--- RECORDS SHOWN Enclosed Below ---
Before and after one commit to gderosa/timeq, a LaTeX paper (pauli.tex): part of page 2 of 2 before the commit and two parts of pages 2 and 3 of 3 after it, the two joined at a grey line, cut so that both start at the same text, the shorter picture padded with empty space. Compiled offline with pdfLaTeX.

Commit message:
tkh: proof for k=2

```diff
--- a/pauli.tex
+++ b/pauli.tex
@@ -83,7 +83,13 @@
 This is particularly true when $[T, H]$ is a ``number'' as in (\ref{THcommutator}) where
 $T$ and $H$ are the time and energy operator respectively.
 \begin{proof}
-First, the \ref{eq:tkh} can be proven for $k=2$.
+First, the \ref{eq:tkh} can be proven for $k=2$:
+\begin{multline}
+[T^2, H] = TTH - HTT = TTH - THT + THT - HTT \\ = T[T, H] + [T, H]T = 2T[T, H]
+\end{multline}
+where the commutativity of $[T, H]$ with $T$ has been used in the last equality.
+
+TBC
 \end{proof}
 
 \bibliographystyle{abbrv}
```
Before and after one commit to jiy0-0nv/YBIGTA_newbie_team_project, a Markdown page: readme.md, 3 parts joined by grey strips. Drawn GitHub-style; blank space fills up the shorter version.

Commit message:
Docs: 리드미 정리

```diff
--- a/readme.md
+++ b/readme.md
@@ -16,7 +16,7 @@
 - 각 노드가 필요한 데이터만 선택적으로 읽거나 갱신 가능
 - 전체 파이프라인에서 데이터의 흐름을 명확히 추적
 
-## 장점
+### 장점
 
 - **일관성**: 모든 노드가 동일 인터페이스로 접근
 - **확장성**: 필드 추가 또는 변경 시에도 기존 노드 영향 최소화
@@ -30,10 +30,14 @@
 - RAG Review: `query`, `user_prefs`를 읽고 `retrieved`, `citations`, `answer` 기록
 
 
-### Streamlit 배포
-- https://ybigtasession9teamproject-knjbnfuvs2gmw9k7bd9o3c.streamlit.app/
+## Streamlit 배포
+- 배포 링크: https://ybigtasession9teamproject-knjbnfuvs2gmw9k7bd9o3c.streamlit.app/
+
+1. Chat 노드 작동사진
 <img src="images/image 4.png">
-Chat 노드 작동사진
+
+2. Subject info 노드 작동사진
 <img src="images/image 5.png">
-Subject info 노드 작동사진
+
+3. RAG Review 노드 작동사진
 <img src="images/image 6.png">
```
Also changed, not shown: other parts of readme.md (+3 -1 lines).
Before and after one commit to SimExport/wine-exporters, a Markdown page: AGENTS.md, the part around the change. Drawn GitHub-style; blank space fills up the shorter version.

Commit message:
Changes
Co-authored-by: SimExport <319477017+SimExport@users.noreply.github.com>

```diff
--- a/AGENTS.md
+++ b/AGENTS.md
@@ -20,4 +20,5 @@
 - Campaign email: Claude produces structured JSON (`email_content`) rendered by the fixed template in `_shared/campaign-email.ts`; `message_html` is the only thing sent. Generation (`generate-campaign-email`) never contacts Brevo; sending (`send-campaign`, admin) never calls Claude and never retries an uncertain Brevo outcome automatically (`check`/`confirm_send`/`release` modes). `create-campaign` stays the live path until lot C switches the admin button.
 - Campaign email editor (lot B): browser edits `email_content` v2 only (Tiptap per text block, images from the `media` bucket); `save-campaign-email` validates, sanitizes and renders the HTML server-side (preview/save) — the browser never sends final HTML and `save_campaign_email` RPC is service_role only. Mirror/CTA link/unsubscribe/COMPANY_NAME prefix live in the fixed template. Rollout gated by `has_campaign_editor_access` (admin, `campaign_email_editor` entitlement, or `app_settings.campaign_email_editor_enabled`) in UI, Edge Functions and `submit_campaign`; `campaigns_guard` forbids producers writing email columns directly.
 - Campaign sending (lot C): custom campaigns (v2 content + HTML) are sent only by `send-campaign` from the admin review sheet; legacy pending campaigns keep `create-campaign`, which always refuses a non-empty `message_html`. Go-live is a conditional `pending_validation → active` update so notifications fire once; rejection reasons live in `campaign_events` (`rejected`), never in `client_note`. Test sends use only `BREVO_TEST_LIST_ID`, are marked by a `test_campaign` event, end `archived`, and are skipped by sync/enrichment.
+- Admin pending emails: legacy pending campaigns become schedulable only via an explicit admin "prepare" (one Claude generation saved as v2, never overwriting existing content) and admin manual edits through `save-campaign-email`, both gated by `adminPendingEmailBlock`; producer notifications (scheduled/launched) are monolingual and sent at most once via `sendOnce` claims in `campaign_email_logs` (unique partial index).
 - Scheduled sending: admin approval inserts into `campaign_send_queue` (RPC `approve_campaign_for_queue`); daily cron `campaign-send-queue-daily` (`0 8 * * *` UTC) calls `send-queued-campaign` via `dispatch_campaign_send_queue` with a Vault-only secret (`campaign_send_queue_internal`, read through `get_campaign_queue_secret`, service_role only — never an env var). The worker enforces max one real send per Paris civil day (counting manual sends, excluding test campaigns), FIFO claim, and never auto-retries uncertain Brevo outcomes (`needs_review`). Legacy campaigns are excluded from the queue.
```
--- End of Enclosed RECORDS SHOWN ---
YOUR OBJECTIVE>
Go line by line through the records and copy those that contain the word "readme".

RESPONSE TO THIS TASK>
Before and after one commit to jiy0-0nv/YBIGTA_newbie_team_project, a Markdown page: readme.md, 3 parts joined by grey strips. Drawn GitHub-style; blank space fills up the shorter version.
--- a/readme.md
+++ b/readme.md
Also changed, not shown: other parts of readme.md (+3 -1 lines).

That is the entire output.